I shall call this form of meaning--for meaning it is--"interpersonal"
meaning, in order to distinguish it from "ideational" meaning. I think that
interpersonal meaning is meaning, but it is meaning which is directed
towards organizing an interaction as the giving or getting of information
or goods and services. Ideational meaning is meaning too, but it is
directed towards the representation (hence, "indication") of human
experience and logic. They're equally meaningful, but they are filled with
different kinds of meanings.

The difference is qualitative, and that is another way of saying that it is
"revolutionary" (because revolution originally meant turning around axis;
the first political "revolution" was the rather pathetic "turning" of
Latin-speaking civilization from a republican to an imperial form under
Augustus). The difference is between making a proposal and offering a
proposition--i.e. between realizing a potential state and simply discussing
an actual one.

One of the interesting aspects of Professor Jang's paper is that it is
about adolescents who are in the process of forming concepts, but who are
not there yet. And one way in which an adolescent forms a concept about the
difficult concept of a social contract, of citizenship, of nationality is
pseudoconceptual: it is based on discussing "actual" perceptual differences
between races. This might seem irrelevant to current political discourse.
Unfortunately, it isn't.

What does a teacher say to kids who are thinking this way? Do we say "Don't
do it"? Or is it better to show them that it is not necessary?

David Kellogg
Macquarie University


On Sat, Mar 11, 2017 at 7:58 PM, Ulvi İçil <ulvi.icil@gmail.com> wrote:

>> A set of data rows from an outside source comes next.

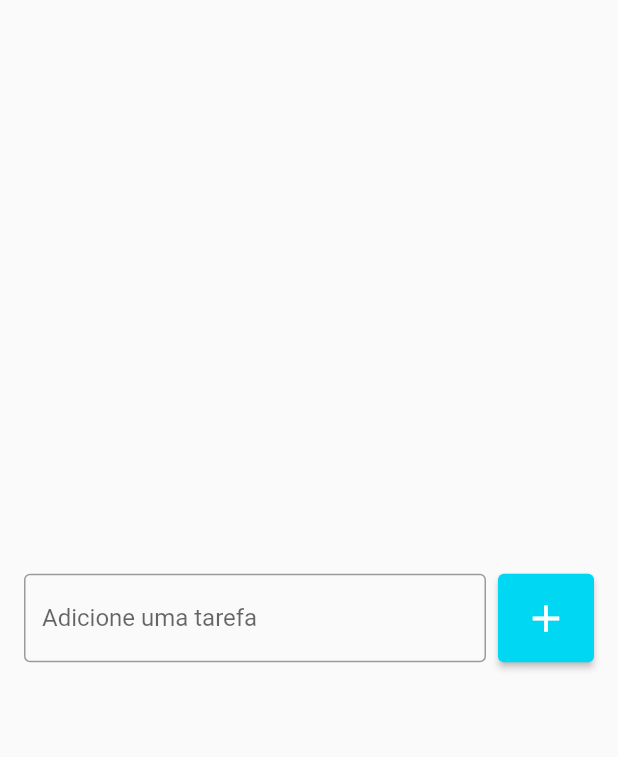
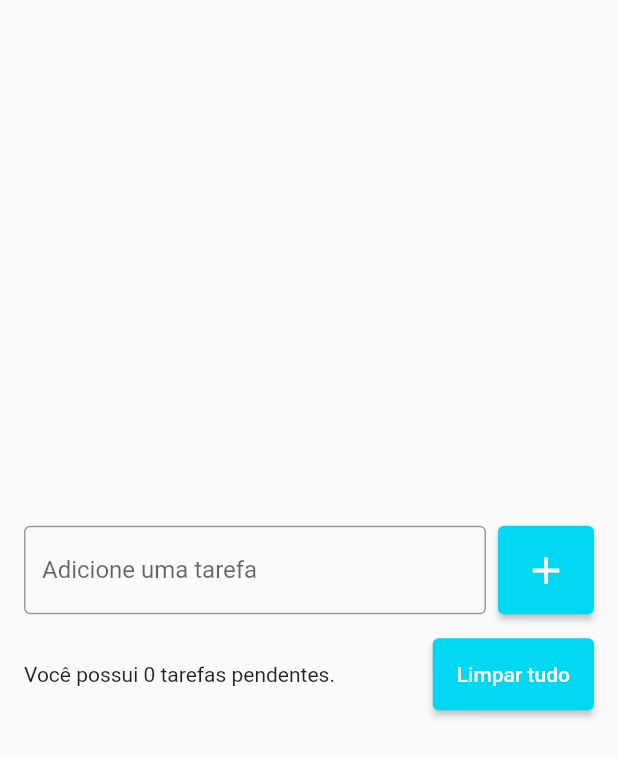
Before and after one commit to AlexandreFerreira97/todo_list, a Flutter app: the screen it shows after launch, on a phone screen of 412 x 824 dp. Shown: the top 757 px of the screen. Run offline on Flutter 3.47's test engine with Material 2 defaults, Android fonts, the phone set to English and light mode, and no system bars.

Commit message:
Update todo_list_page.dart

```diff
--- a/lib/pages/todo_list_page.dart
+++ b/lib/pages/todo_list_page.dart
@@ -9,7 +9,10 @@ class TodoListPage extends StatelessWidget {
       body: Center(
         child: Padding(
           padding: EdgeInsets.symmetric(horizontal: 16),
-          child: Row(
+          child: Column(
+            mainAxisSize: MainAxisSize.min,
+            children: [
+              Row(
                 children: [
                   const Expanded(
                     child: TextField(
@@ -34,6 +37,27 @@ class TodoListPage extends StatelessWidget {
                   ),
                 ],
               ),
+              const SizedBox(height: 16),
+              Row(
+                children: [
+                  const Expanded(
+                    child: Text(
+                      'Você possui 0 tarefas pendentes.',
+                    ),
+                  ),
+                  const SizedBox(width: 8),
+                  ElevatedButton(
+                    onPressed: () {},
+                    style: ElevatedButton.styleFrom(
+                      primary: const Color(0xff00d7f3),
+                      padding: const EdgeInsets.all(16),
+                    ),
+                    child: Text('Limpar tudo'),
+                  ),
+                ],
+              )
+            ],
+          ),
         ),
       ),
     );
```
Lines whose indentation alone changed are shown as unchanged.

> Mike, please corrct me if i wrongly take this meaning that revolutions
> causes big numbers of death, death in masses, so we would not prefer them.
>
> But, what if we sum up all the deaths because of occupatinal murders in
> workplaces, deaths from drugs, murders of women and early death because of
> lack of sufficient health care and all the deaths due to the bad
> orgsanisation of society under capitalism  and what is more turning of tens
> of millions of children into ignorant and fanatic human beings who are
> brought up able to kill anyone on the street etc
>
> Is it not more rational to put en end to this state of human society rather
> than to perpetruate it, allow it to exist.
>
> Unemployment itself 20 % in Turkey.
>
>
>
>
>
> 11 Mar 2017 03:14 tarihinde "mike cole" <mcole@ucsd.edu> yazdı:
>
> > >From my personal web page, Ulvi:
> >
> > *Apropos Thoughts on Revolutions and Their Causes*
> >
> > (From C. Dickens, *A Tale of Two Cities*, Ch 15)
> >
> > Along the Paris streets, the death carts rumble, hollow and harsh.
> >
> > Six tumbrels carry the day's wine to La Guillotine. All the devouring and
> > insatiate monsters imagined since imagination could record itself, are
> > fused in the one realization, Guillotine. And yet there is not in France,
> > with its rich variety of soil and climate, a blade, a leaf, a root, a
> > sprig, a peppercorn, which will grow to maturity under conditions more
> > certain than those that have produced this horror. Crush human humanity
> out
> > of shape once more, under similar hammers, and it will twist itself into
> > the same tortured forms. Sow the same seed of rapacious license and
> > oppression over again, and it will surely yield the same fruit, according
> > to its kind.
> >
> > It is the nature of the fruits sewn by the French Revolution that give
> > pause for thought. And perhaps accounts for the lack of reply to your
> > articulately formulated note.
> >
> > mike
> >
> >
> >
> > On Wed, Mar 8, 2017 at 1:32 PM, Ulvi İçil <ulvi.icil@gmail.com> wrote:
> >
> > > If I say
> > >
> > > don't do it, it is imperative.
> > >
> > > But if I say,
> > >
> > > It is not realistic and you do not need it.
> > >
> > > It is affirmative and even  though negative, it is again affirmative,
> to
> > > demobilize you.
> > >
> > > What I mean is Revolution.
> > >
> > > Addressed to a married couple with two children.
> > >
> > > With 3 thousand Turkish liras in Istanbul in a  rented home of at least
> > > 1000 tl for rent.
> > >
> > > 1 usd = 4 Turkish liras
> > >
> > > Survival economics.
> > >
> > > Any prospect?
> > >
> > > No.
> > >
> > > That simple.
> > >
> > > What is socialist revolution?
> > >
> > > It is neither an intention nor a wish.
> > >
> > > It is simple necessity.
> > >
> >
>